Something I had published in GK in 2008. It still holds true….
The Darkness of Becoming a Kashmiri
By Carin Jodha Fischer
Just a few evenings ago, I was sitting at the banks of Dal Lake with a very close Kashmiri friend, realizing just how much living in Kashmir had already colored my sense of the world. I marveled at the ability of a deceptively sparkling lake to so skillfully disguise all signs of deterioration in the darkness of the night. Darkness often hides unbearable truths that cannot be so easily hidden in light. I then said to my friend how glossy depictions of abundant sun shine and cloudless blue skies over the Valley would never accurately reflect the haunting sadness of Kashmir, and how I felt the dark colors of winter, with its various hues of earth tones and shades of twilight, more fittingly portrayed its melancholy mood. I thought of images of young men in dark ankle-grazing pherins rushing along bare country roads towards sources of warmth and identity, of wooden tongas making way for endless convoys of unadorned army trucks, of officiously determined black ambassadors leading their charge on slush covered roads, of men clad in dark green fatigues and bulky one-size-fits-all bullet proof vests impairing any gestures of human grace, of faces covered with black scarves bearing no emotion besides fear and total lack of trust, of flocks of black birds scattered across pale-gray wintry skies while fleeing intermittent squalls of snow and sometimes less natural bursts. And then I thought how the palette of Kashmir’s wintry season is not only a much more realistic portrayal of its often unbearably dark state of being, but how much its absence of permanent bright light had already darkened my own emotional canvass with a compassion and sadness that I would never be able to erase.
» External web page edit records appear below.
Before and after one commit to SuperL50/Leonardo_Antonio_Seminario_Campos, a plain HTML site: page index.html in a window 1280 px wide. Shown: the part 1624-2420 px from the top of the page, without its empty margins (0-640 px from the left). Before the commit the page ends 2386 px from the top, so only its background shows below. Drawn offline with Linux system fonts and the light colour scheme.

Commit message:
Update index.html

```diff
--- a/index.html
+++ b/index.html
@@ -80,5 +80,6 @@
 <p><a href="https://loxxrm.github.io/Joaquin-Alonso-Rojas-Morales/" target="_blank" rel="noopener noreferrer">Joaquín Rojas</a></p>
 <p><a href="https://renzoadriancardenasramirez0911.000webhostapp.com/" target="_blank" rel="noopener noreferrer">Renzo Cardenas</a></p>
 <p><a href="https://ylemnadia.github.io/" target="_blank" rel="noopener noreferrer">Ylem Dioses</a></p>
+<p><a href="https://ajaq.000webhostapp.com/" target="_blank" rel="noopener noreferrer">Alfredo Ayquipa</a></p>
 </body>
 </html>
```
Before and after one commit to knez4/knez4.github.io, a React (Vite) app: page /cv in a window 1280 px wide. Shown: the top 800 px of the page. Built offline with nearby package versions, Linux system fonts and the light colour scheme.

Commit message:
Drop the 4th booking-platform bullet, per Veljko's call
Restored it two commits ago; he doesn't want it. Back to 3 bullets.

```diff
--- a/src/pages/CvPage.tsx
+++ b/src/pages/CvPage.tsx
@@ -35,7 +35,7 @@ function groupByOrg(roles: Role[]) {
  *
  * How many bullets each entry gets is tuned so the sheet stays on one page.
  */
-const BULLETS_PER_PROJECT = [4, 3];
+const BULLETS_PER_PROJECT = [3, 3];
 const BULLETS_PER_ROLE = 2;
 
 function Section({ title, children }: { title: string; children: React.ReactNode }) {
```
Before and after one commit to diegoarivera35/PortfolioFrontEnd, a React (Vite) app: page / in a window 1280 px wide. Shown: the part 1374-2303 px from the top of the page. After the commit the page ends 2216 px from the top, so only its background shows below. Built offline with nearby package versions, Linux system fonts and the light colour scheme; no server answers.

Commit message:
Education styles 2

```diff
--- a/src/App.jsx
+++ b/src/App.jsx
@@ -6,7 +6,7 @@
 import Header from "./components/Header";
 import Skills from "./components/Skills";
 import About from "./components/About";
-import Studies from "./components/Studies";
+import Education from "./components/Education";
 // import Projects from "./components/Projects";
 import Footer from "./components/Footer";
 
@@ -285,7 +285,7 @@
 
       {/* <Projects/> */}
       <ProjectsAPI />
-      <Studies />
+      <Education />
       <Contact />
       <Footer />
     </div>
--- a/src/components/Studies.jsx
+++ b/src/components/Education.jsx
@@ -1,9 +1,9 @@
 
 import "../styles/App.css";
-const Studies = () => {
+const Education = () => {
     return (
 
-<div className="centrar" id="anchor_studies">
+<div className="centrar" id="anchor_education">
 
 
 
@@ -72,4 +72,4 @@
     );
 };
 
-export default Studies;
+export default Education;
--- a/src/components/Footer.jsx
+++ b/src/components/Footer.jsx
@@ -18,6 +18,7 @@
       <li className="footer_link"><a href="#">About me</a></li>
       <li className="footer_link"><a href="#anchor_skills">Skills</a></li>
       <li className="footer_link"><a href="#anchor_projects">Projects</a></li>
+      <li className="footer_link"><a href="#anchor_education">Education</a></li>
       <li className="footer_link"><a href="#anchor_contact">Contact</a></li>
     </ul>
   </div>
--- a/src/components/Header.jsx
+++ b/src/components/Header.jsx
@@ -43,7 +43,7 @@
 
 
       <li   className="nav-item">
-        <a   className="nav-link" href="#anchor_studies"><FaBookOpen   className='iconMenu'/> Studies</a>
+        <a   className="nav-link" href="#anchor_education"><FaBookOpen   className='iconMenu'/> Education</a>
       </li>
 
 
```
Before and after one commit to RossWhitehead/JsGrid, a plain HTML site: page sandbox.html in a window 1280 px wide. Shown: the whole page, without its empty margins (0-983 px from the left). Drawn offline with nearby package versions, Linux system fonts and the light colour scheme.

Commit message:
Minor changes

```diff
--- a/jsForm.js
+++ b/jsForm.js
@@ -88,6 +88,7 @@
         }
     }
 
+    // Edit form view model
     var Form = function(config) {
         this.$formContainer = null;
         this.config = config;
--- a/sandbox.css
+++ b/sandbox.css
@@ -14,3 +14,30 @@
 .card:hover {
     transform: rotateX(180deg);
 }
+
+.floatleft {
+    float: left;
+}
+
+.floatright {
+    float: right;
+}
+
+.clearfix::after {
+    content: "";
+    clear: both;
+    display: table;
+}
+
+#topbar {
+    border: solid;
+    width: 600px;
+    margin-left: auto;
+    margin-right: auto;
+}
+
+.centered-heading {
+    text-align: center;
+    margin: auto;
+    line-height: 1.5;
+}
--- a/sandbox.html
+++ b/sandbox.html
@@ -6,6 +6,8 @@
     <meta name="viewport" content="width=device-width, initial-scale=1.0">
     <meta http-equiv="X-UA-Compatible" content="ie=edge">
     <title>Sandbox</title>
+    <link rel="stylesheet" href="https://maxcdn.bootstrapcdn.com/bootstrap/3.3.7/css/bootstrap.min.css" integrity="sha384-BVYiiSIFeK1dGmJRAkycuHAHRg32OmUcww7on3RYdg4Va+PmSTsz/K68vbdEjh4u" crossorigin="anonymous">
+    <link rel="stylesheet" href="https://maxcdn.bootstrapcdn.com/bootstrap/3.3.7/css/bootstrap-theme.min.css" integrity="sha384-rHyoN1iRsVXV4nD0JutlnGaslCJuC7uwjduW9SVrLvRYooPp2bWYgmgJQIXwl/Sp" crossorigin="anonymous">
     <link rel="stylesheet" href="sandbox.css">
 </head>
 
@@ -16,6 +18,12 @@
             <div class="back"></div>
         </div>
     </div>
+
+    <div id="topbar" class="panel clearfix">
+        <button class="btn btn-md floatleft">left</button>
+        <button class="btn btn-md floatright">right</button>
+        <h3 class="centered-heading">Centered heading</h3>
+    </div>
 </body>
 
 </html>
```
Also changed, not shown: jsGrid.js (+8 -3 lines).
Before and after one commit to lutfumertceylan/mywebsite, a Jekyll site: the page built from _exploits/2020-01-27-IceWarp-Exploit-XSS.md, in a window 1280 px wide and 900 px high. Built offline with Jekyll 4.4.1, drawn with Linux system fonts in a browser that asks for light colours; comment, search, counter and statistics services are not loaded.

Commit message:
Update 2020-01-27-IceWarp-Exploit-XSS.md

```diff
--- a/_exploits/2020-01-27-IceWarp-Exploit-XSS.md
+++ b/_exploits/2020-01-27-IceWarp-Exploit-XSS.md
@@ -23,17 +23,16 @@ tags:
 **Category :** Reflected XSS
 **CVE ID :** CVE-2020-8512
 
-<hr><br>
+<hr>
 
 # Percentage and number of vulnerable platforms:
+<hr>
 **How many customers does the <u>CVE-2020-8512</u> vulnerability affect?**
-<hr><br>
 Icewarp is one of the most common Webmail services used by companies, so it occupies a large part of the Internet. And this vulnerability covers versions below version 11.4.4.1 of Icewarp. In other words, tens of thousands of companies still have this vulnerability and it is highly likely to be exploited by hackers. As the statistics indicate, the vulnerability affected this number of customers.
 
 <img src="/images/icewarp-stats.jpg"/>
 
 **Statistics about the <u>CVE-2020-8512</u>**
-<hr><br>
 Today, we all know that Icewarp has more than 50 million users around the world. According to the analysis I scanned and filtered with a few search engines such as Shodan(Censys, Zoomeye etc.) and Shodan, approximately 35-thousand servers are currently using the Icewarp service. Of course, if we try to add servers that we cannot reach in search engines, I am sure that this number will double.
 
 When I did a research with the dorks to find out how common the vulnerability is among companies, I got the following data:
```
Yesterday, I was sitting near the river under the darkest of curfews, listening to the wailing voices of funeral singers and distant gun shots, mourning the deaths of men I have never known and will never be able to befriend, and longing to sit at the lake again in the darkness of night where truth can be so easily hidden from someone’s view. The sky was laden with dark clouds, and rain was falling on the graveyards of the old city where the dead were being buried. Yesterday, it seemed the sky over Kashmir would never clear again, and light and sunshine had now permanently vanished from my portrait of the Valley. It was a picture of a place that people who have always lived here have accepted as reality painting, but that I have yet to become emotionally equipped to hang on my wall.
I thought of the people I have met, the respect I have for those who have been struggling against darkness for so long, the families who have been reduced to tears, and the complete powerlessness one feels in the face of unstoppable human tragedy. I wanted to reach out and say to people to please still believe in the faint illusion of justice, fairness and the triumph of the human spirit. I wanted to assure them that people did not die in vain. I wanted someone to tell me that the sadness and anger I felt would fade, making it possible to see bright light again in a place that so often seems to plunge into permanent darkness. But most of all, I wanted to tell people that I had now become a Kashmiri, regardless of how unbearable it may be at times, and that their reality had very much become mine, even if I might never be able to fully comprehend the full range of its dark colors and hues.
Today rain clouds and curfews have lifted for three hours, but the darkness refuses to vanish. Where does one find bright light before truth once again fades into the darkness of night? Only a Kashmiri would know.
(Carin Jodha Fischer works on community based rural development initiatives in Kashmir.)